[SUPPLIED INFORMATION]
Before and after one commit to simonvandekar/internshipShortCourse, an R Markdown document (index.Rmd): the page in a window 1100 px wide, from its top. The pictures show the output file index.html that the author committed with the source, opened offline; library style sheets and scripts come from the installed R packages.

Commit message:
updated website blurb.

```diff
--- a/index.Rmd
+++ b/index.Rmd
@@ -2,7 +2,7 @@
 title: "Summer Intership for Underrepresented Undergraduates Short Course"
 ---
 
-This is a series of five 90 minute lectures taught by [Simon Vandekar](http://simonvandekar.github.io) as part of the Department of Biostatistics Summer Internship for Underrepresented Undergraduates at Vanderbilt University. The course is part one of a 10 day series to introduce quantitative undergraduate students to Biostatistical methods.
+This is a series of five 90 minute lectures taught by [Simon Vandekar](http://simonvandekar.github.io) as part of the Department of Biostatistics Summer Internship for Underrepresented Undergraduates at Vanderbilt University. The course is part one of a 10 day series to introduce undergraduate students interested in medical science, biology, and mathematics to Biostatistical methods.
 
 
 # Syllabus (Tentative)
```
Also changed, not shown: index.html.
[/SUPPLIED INFORMATION]
### WORK ITEM
Lines holding the word "html" are the answer; copy each one from the records above.

### EXERCISE RESPONSE
Before and after one commit to simonvandekar/internshipShortCourse, an R Markdown document (index.Rmd): the page in a window 1100 px wide, from its top. The pictures show the output file index.html that the author committed with the source, opened offline; library style sheets and scripts come from the installed R packages.
Also changed, not shown: index.html.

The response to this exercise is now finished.